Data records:
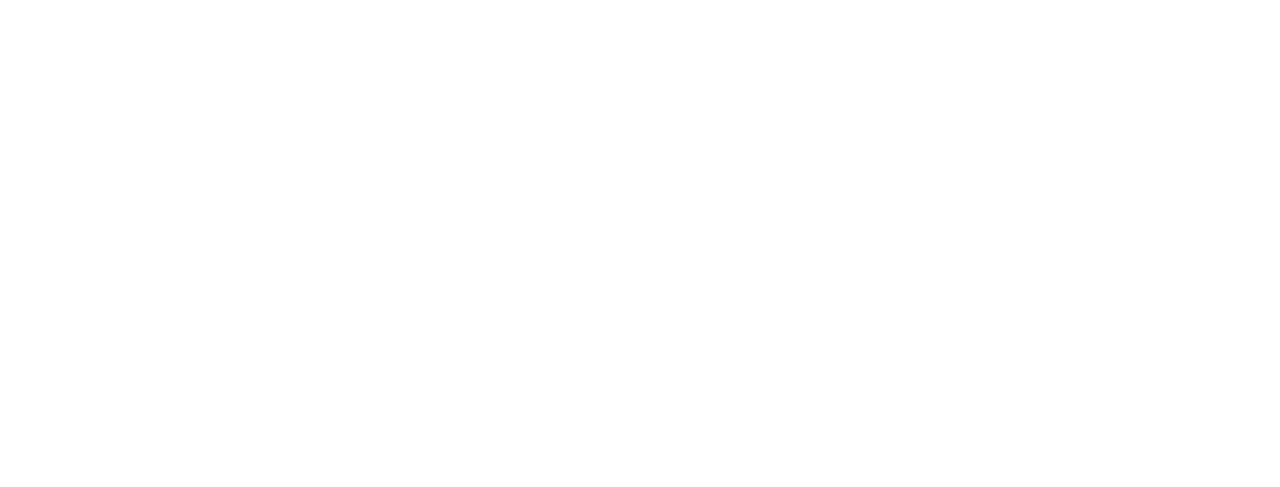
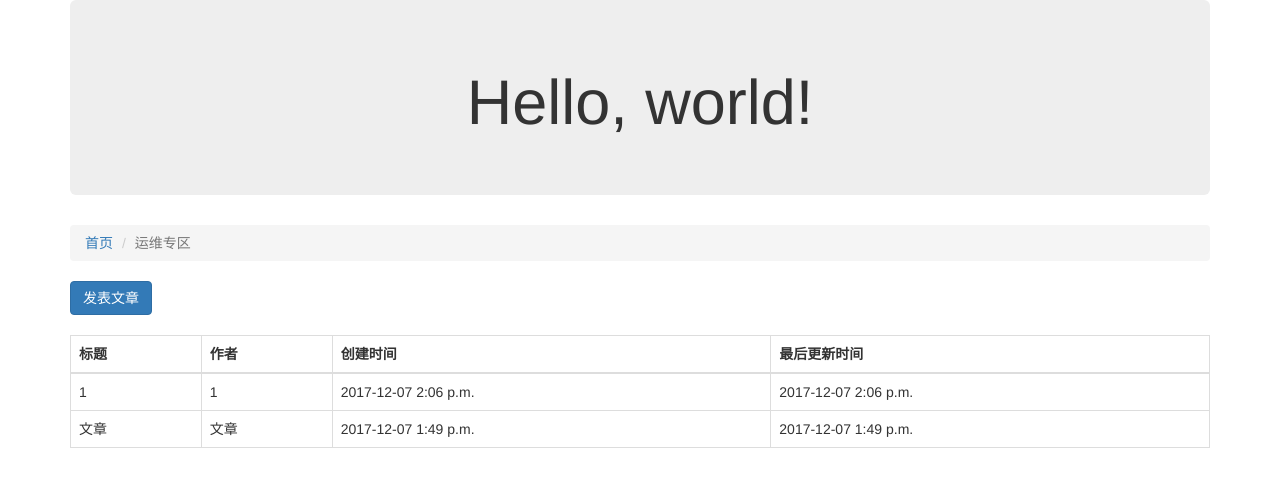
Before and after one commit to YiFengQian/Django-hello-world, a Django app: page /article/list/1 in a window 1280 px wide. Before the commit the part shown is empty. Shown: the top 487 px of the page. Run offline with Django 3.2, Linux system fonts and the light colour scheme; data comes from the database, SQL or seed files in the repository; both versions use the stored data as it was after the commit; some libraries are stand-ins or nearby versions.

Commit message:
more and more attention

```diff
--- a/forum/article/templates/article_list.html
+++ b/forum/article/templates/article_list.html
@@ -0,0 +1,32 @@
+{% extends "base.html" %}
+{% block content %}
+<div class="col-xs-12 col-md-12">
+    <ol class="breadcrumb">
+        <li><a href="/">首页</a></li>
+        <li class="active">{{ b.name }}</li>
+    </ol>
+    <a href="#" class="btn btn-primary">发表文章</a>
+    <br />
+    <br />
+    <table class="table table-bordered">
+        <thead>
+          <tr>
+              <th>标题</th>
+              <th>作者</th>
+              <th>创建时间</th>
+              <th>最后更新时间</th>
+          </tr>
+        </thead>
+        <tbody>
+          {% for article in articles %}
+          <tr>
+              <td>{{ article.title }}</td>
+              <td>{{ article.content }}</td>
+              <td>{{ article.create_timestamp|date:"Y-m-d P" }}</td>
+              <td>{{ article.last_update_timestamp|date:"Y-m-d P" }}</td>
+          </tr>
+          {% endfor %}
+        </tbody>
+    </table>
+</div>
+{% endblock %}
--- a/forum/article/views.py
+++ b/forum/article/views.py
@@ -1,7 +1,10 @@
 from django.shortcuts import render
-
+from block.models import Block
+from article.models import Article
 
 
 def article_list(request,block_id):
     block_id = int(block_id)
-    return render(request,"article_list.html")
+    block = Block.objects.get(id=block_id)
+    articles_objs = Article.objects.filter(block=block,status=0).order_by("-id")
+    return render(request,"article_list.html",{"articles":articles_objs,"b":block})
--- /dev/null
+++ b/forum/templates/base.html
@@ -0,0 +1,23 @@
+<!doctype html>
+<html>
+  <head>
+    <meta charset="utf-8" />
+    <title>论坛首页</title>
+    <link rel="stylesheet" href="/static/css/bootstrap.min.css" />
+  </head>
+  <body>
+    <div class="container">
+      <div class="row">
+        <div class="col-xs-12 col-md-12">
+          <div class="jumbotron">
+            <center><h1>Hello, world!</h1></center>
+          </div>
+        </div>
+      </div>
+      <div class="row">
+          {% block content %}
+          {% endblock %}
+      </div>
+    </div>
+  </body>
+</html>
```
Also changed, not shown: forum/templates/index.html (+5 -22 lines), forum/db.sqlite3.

...

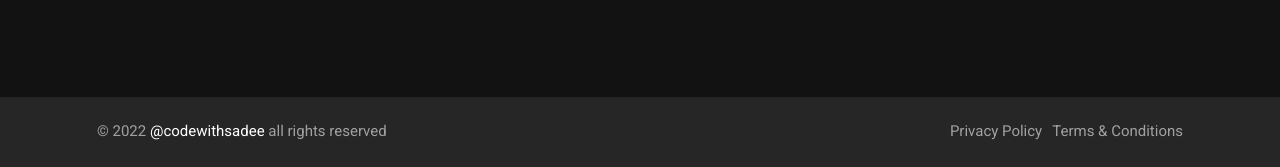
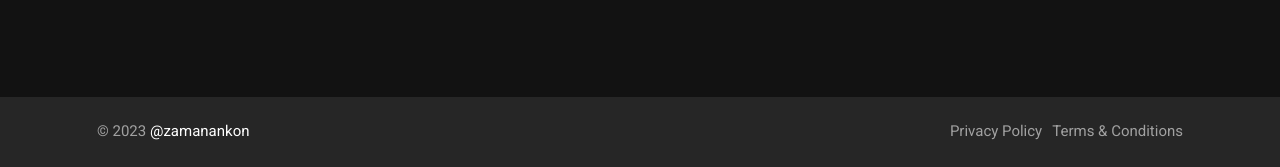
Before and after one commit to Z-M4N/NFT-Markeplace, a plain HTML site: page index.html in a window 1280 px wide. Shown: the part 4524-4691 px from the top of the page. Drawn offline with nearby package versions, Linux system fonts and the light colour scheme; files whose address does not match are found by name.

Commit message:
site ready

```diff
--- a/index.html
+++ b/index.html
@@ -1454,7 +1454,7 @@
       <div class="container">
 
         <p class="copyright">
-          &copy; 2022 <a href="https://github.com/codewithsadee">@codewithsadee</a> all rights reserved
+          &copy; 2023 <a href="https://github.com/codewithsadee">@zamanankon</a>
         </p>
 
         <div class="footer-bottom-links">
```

• **Prompt**
If a line in the entries contains the word "href", copy that line out.

• **Your solution**
+        <li><a href="/">首页</a></li>
+    <a href="#" class="btn btn-primary">发表文章</a>
+    <link rel="stylesheet" href="/static/css/bootstrap.min.css" />
-          &copy; 2022 <a href="https://github.com/codewithsadee">@codewithsadee</a> all rights reserved
+          &copy; 2023 <a href="https://github.com/codewithsadee">@zamanankon</a>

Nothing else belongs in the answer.